DATA SUPPLIED
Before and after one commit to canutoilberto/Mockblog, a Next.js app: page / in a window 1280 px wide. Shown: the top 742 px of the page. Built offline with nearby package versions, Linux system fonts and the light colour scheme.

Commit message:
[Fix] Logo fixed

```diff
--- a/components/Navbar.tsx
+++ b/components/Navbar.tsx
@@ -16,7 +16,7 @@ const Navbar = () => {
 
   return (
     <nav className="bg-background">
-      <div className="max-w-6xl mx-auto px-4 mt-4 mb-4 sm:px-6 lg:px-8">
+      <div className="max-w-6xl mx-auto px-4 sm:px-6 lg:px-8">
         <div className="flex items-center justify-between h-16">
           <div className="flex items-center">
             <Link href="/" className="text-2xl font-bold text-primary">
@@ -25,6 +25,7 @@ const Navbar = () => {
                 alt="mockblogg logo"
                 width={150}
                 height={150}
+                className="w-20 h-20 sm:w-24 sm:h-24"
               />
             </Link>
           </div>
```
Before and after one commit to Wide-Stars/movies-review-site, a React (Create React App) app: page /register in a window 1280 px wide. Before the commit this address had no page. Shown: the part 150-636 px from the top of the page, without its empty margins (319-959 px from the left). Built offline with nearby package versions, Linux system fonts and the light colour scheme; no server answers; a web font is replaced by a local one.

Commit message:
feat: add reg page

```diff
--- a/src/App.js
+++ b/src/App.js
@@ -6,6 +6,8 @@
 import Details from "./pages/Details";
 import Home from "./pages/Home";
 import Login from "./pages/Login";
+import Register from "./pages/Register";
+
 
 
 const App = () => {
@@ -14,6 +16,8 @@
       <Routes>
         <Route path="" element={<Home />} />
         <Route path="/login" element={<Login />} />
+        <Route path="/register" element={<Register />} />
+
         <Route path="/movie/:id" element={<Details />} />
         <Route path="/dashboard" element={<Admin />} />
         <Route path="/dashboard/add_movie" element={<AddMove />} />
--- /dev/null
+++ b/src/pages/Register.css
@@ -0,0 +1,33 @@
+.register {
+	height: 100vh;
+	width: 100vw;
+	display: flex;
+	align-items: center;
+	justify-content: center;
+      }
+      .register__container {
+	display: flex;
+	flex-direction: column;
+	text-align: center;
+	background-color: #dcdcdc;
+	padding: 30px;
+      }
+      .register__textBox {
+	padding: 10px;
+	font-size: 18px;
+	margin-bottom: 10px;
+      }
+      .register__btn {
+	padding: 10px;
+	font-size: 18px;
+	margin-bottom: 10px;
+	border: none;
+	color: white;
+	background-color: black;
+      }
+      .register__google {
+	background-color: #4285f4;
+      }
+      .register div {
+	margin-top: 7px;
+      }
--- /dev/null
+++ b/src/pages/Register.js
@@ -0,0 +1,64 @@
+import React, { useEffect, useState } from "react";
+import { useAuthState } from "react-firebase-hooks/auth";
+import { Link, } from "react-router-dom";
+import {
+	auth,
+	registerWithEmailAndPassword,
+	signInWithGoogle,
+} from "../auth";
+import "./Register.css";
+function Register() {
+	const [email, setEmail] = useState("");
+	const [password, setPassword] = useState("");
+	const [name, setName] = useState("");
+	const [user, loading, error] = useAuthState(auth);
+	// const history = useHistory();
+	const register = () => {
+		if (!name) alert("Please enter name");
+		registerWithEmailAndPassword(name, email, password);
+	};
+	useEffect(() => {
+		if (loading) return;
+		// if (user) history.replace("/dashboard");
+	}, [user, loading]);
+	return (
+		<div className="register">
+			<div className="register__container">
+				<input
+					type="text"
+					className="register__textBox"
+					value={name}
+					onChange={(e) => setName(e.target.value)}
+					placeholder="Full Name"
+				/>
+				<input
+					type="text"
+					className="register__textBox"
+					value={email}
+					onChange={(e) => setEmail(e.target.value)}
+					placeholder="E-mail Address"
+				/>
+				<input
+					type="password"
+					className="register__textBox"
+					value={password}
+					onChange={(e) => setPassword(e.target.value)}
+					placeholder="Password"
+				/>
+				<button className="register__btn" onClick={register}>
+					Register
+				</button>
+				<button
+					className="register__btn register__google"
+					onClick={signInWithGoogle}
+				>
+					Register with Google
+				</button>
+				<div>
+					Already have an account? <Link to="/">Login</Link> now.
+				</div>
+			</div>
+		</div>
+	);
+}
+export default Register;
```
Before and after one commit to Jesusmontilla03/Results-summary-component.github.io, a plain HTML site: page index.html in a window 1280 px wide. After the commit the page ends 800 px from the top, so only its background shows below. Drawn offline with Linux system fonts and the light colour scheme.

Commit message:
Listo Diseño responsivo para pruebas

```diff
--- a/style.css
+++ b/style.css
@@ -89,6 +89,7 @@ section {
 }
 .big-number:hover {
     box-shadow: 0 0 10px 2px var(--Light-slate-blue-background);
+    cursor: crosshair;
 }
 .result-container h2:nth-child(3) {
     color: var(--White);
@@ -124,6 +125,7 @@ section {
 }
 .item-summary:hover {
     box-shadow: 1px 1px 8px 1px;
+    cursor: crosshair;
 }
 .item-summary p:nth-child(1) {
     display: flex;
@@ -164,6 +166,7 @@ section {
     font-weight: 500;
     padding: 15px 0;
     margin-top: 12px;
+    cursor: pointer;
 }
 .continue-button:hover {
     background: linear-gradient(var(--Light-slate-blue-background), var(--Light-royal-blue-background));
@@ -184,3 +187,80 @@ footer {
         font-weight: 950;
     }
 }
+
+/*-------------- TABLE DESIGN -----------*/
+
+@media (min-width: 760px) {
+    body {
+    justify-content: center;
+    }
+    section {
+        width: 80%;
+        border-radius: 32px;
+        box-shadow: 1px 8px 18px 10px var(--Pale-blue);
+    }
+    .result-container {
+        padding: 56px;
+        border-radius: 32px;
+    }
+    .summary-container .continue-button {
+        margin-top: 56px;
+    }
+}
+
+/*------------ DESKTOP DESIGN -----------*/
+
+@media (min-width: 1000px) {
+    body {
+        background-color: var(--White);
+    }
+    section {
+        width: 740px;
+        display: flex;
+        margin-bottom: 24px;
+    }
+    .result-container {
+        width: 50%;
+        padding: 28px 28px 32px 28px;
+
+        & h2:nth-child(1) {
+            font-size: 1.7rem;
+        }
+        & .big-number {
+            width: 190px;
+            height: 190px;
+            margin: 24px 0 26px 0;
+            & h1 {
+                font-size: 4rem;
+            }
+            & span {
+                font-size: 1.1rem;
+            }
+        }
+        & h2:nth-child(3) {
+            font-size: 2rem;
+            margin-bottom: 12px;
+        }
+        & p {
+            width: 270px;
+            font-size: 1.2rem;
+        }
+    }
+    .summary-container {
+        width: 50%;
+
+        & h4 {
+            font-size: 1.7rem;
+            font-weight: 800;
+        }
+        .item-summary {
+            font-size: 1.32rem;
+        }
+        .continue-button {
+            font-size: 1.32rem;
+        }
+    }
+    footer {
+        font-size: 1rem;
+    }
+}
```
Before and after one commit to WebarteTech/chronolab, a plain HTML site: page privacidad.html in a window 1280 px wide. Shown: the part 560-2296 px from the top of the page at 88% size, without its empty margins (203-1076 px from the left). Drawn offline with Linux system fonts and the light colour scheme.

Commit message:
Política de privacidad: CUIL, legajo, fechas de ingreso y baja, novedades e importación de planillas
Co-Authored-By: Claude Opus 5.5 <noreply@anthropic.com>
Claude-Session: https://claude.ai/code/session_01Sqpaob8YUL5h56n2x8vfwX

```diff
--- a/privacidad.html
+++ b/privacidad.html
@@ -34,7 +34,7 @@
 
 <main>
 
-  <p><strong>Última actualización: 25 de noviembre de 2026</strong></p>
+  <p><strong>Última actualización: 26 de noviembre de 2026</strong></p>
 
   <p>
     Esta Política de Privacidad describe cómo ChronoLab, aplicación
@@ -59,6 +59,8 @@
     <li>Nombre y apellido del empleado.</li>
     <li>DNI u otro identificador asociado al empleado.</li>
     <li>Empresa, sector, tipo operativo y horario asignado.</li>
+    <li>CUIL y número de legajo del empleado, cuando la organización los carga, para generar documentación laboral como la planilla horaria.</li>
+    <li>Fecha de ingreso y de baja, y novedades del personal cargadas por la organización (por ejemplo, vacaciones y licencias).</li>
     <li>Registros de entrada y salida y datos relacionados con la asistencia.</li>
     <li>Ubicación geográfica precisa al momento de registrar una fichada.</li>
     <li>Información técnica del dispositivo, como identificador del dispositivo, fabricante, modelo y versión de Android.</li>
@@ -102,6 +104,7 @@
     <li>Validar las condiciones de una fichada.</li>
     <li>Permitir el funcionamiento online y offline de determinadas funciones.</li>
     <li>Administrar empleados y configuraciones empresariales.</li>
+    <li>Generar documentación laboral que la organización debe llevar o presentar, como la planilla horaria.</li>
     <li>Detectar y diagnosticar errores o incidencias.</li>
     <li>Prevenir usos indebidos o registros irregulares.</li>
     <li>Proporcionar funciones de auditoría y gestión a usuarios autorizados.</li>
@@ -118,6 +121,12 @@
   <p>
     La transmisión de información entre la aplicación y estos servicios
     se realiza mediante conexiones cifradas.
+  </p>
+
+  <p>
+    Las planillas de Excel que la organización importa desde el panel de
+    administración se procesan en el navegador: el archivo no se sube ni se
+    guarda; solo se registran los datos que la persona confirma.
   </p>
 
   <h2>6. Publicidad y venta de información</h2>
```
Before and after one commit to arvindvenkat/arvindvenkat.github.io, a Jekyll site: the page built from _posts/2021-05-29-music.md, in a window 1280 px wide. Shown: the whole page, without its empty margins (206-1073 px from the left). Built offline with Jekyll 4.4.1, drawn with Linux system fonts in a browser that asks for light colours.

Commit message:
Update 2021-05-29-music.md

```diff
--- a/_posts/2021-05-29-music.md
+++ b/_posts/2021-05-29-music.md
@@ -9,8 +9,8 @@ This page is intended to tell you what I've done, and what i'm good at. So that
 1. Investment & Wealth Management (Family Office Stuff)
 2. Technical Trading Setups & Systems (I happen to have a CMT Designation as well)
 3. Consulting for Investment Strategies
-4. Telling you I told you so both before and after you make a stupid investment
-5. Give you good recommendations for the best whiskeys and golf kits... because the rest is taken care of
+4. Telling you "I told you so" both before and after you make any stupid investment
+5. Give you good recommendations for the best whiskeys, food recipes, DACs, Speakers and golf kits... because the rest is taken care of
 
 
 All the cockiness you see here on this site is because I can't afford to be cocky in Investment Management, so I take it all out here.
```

TRY IT
Look through the material above for the string "color" and copy each line that has it.

EXPECTED ANSWER
+	background-color: #dcdcdc;
+	color: white;
+	background-color: black;
+	background-color: #4285f4;
     color: var(--White);
+        background-color: var(--White);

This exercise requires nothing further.